The New York State Department of Financial Services has penalized Jeffrey Epstein's former bank for ignoring hundreds of suspicious payments related to the accused sex trafficker.
On Tuesday, Deutsche Bank was fined $150 million for not regulating Epstein's questionable transactions worth millions of dollars, despite him being a registered sex offender. Epstein was found dead in his New York jail cell in 2019 in what was ruled a suicide.
Epstein had been with the German bank since 2013 and, though labeled "high-risk" after joining, he was allowed to escape strict oversight.
New York officials say there were dozens of payments to law firms for what appears to be the legal expenses of Epstein and his co-conspirators and also for Russian models and girls school tuition.
The department found that over a four-year period, one of Epstein's personal attorneys withdrew up to $800,000 in cash to allegedly use for traveling and tipping purposes. The lawyer reportedly also asked Deutsche Bank how much money could be withdrawn without triggering an alert to the government.
The department says Deutsche failed to investigate or flag any of Epstein's transactions because of how much money the multimillionaire brought to the bank. Even after speculation surfaced of Epstein's criminal activity, Deutsche's bank manager wrote Epstein reference letters to other institutions and claimed he was "unaware of any problems relating to the operation or use of [the] accounts."

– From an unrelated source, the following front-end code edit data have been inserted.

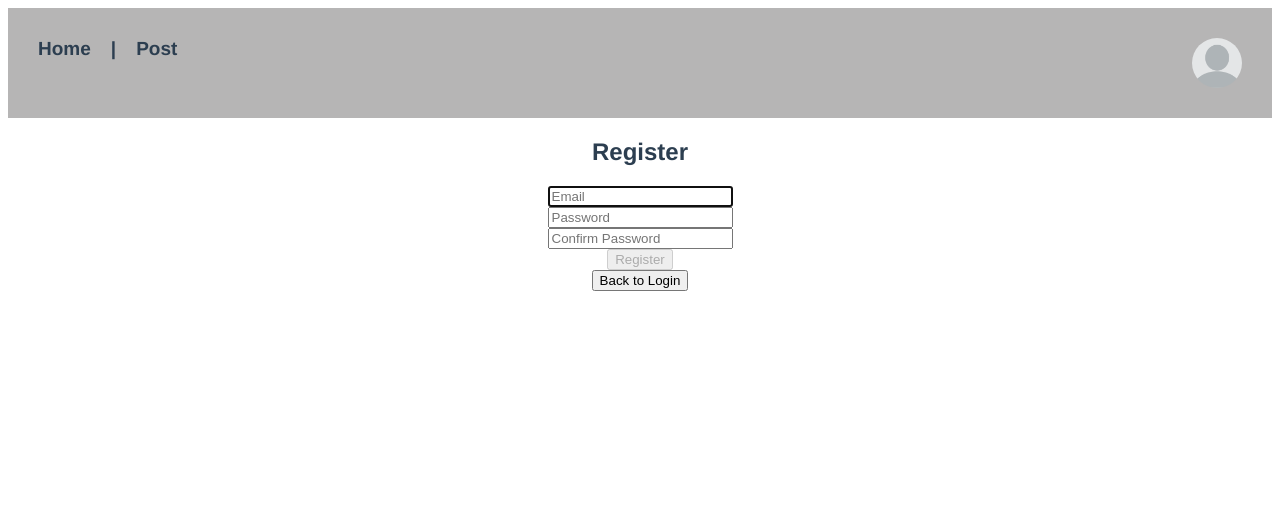
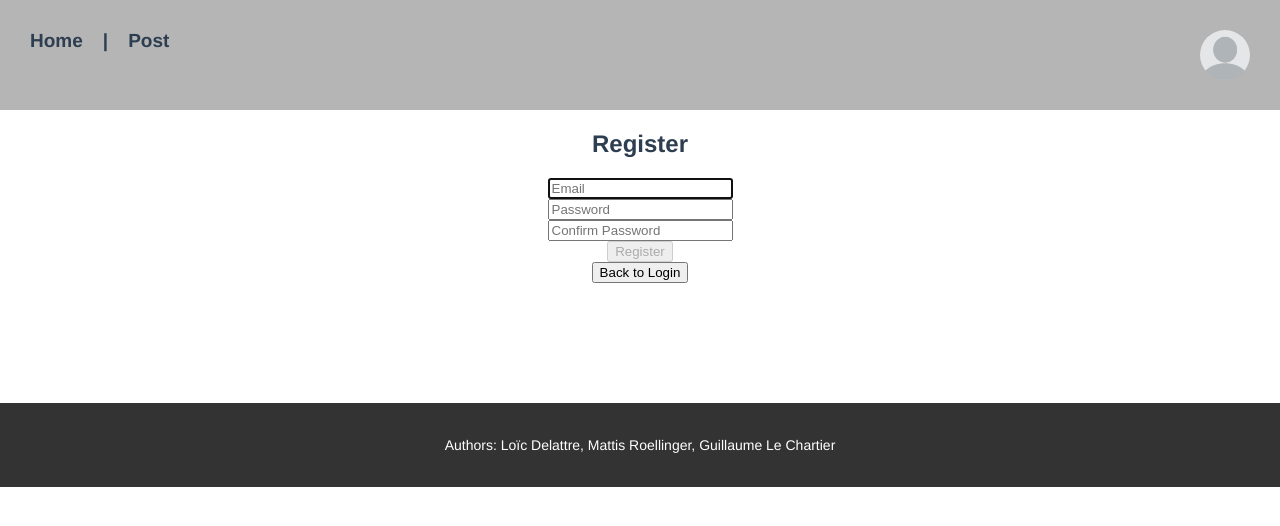
Before and after one commit to SocraticJunkieWannabe/HW3_WAD_PS5_GroupD, a Vue app: page /#/signup in a window 1280 px wide. Shown: the top 526 px of the page. Built offline with nearby package versions, Linux system fonts and the light colour scheme.

Commit message:
added footer, need to fix positon at the bottom

```diff
--- a/src/App.vue
+++ b/src/App.vue
@@ -1,7 +1,7 @@
 <template>
   <!--Header and Footer there-->
   <header-compo></header-compo>
-  <!--<footer-compo></footer-compo>-->
+  <footer-compo></footer-compo>
 </template>
 
 <script>
@@ -37,4 +37,18 @@ nav a {
 nav a.router-link-exact-active {
   color: #42b983;
 }
+
+body {
+
+  display: flex;
+  flex-direction: column;
+
+  margin: 0;
+  padding: 0;
+
+  overflow-x: hidden; /* hide horizontal scroll */
+
+  min-height: 100vh;
+}
+
 </style>
--- a/src/components/Footer.vue
+++ b/src/components/Footer.vue
@@ -1,6 +1,7 @@
 <template>
-  <div class="footer">
-  </div>
+  <footer>
+        <p>Authors: Loïc Delattre, Mattis Roellinger, Guillaume Le Chartier</p>
+  </footer>
 </template>
 
 <script>
@@ -14,18 +15,15 @@ export default {
 
 <!-- Add "scoped" attribute to limit CSS to this component only -->
 <style scoped>
-h3 {
-  margin: 40px 0 0;
-}
-ul {
-  list-style-type: none;
-  padding: 0;
-}
-li {
-  display: inline-block;
-  margin: 0 10px;
-}
-a {
-  color: #42b983;
+footer{
+    margin-top: 120px;
+
+    background: #333;
+    color: white;
+    padding: 20px;
+
+    position: relative;
+    bottom: 0;
+    font-size: 14px;
 }
 </style>
```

The bank's CEO, Christian Sewing, told CNBC, "It was a critical mistake...there is no question Mr. Epstein should’ve never been our client. I think we learned our lesson."
Contains footage from CNN.